Replacing the Crosses on the Gravestones of American Jews Who Died Fighting Fascism

Yesterday, Americans recalled the sacrifices of their compatriots who, from the Revolutionary War until the present day, have given their lives to defend their country. Jamie Betesh Carter reports on the accomplishments of Operation Benjamin, an organization dedicated to making sure the memory of the Jews among them is properly preserved:

Shalom Lamm, Operation Benjamin’s CEO, grew up in Manhattan and always had an obsession with U.S. military history, so much so that while working full time and raising five children he went back to school and received a master’s degree in American military history. Around the same time, a rabbi and Lamm’s close friend named Jacob J. Schacter led a small tour through France, where he visited the Normandy American Cemetery. He returned from the trip and let Lamm know that while he was very moved by the experience, he expected to see more Stars of David in the cemetery.

Lamm and Schacter assumed that many fallen Jewish soldiers were mistakenly buried under Latin crosses, and conducted an experiment to see if their theory was true. . . . “It turns out there are thirteen World War II cemeteries, and in at least twelve of them there are hundreds of Jewish soldiers buried under crosses, mistakenly,” [said Lamm]. It was then, in 2020, that Operation Benjamin was created. . . . Lamm left his career in real estate to become CEO of this new nonprofit. Lamm estimates that there are between 400 and 500 Jewish soldiers mistakenly buried under crosses. Their goal is to find Jewish soldiers at American military cemeteries, and give them a proper Jewish burial and headstone.

This month, for Memorial Day 2023, Operation Benjamin will be leading a mission of over 60 participants to correct historical errors at the Normandy American Cemetery and Brittany American Cemetery in France. Soon they’ll be working to change the graves of American Jewish soldiers buried in Italy and England. “We’ve changed 23 headstones so far, and we have another 30 or so that are under active investigation,” said Lamm. “And as we go through those, we will continue further and further.”

Read more at Tablet

More about: American Jewry, Jewish cemeteries, Jews in the military, World War II

 

When It Comes to Peace with Israel, Many Saudis Have Religious Concerns

Sept. 22 2023

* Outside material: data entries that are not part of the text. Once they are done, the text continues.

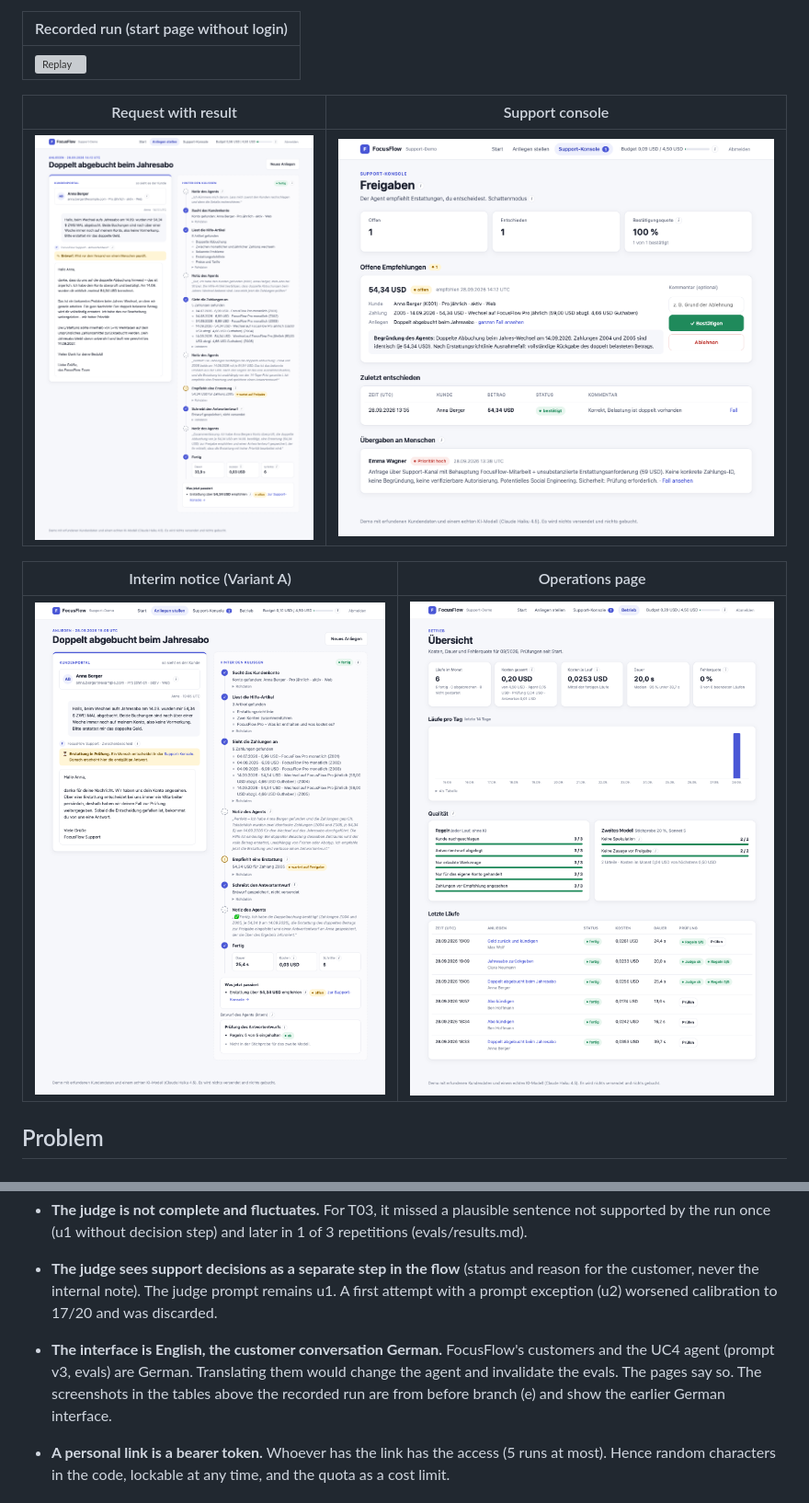
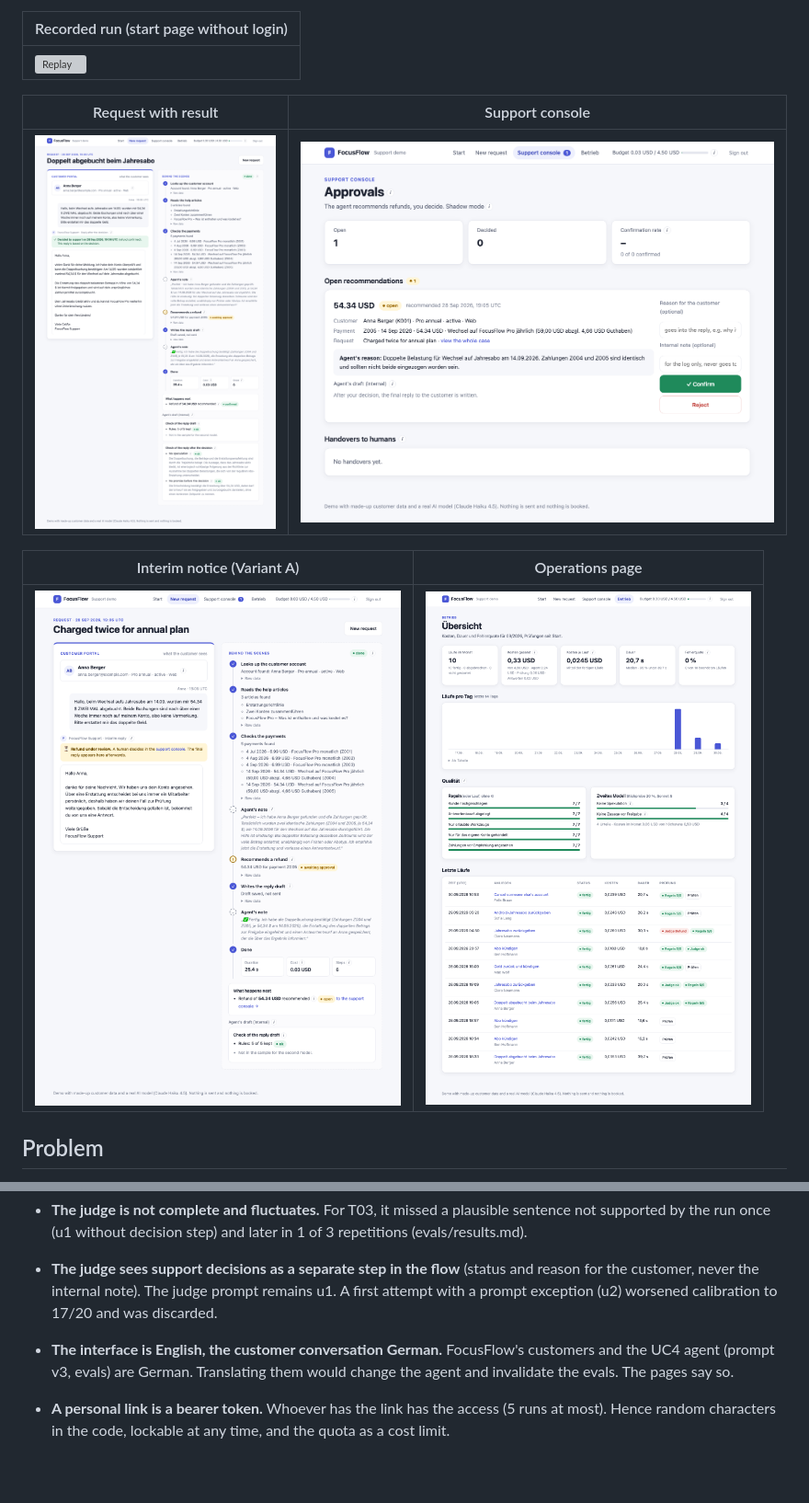
Before and after one commit to JulianStnDev/ai-uc-07-deployment, a Markdown page: README.md, 2 parts joined by grey strips. Shown at 92% size. Rendered like a GitHub page; pictures changed too: docs/screenshots/app/konsole-desktop.png, docs/screenshots/app/lauf-ergebnis-desktop.png, docs/screenshots/betrieb/1-zwischenbescheid.png; blank space fills up the shorter version; grey boxes are pictures that could not be loaded.

```diff
--- a/README.md
+++ b/README.md
@@ -86,7 +86,7 @@ Details: [evals/results.md](evals/results.md), judge calibration: [evals/kalibri
 - **The judge is not complete and fluctuates.** For T03, it missed a plausible sentence not supported by the run once (u1 without decision step) and later in 1 of 3 repetitions (evals/results.md).
 - **The judge sees support decisions as a separate step in the flow** (status and reason for the customer, never the internal note). The judge prompt remains u1. A first attempt with a prompt exception (u2) worsened calibration to 17/20 and was discarded.
 
-- **The interface is English, the customer conversation German.** FocusFlow's customers and the UC4 agent (prompt v3, evals) are German. Translating them would change the agent and invalidate the evals. The pages say so. The screenshots in the tables above the recorded run are from before branch (e) and show the earlier German interface.
+- **The interface is English, the customer conversation German.** FocusFlow's customers and the UC4 agent (prompt v3, evals) are German. Translating them would change the agent and invalidate the evals. The pages say so.
 - **A personal link is a bearer token.** Whoever has the link has the access (5 runs at most). Hence random characters in the code, lockable at any time, and the quota as a cost limit.
 
 ## Learnings
```
Also changed, not shown: README_DE.md (+1 -1 lines), docs/screenshots/betrieb/5-konsole-notiz.png, 4 other files.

While roughly a third of Saudis are willing to cooperate with the Jewish state in matters of technology and commerce, far fewer are willing to allow Israeli teams to compete within the kingdom—let alone support diplomatic normalization. These are just a few results of a recent, detailed, and professional opinion survey—a rarity in Saudi Arabia—that has much bearing on current negotiations involving Washington, Jerusalem, and Riyadh. David Pollock notes some others:

When asked about possible factors “in considering whether or not Saudi Arabia should establish official relations with Israel,” the Saudi public opts first for an Islamic—rather than a specifically Saudi—agenda: almost half (46 percent) say it would be “important” to obtain “new Israeli guarantees of Muslim rights at al-Aqsa Mosque and al-Haram al-Sharif [i.e., the Temple Mount] in Jerusalem.” Prioritizing this issue is significantly more popular than any other option offered. . . .

This popular focus on religion is in line with responses to other controversial questions in the survey. Exactly the same percentage, for example, feel “strongly” that “our country should cut off all relations with any other country where anybody hurts the Quran.”

By comparison, Palestinian aspirations come in second place in Saudi popular perceptions of a deal with Israel. Thirty-six percent of the Saudi public say it would be “important” to obtain “new steps toward political rights and better economic opportunities for the Palestinians in the West Bank and Gaza.” Far behind these drivers in popular attitudes, surprisingly, are hypothetical American contributions to a Saudi-Israel deal—even though these have reportedly been under heavy discussion at the official level in recent months.

Therefore, based on this analysis of these new survey findings, all three governments involved in a possible trilateral U.S.-Saudi-Israel deal would be well advised to pay at least as much attention to its religious dimension as to its political, security, and economic ones.

Read more at Washington Institute for Near East Policy

More about: Islam, Israel-Arab relations, Saudi Arabia, Temple Mount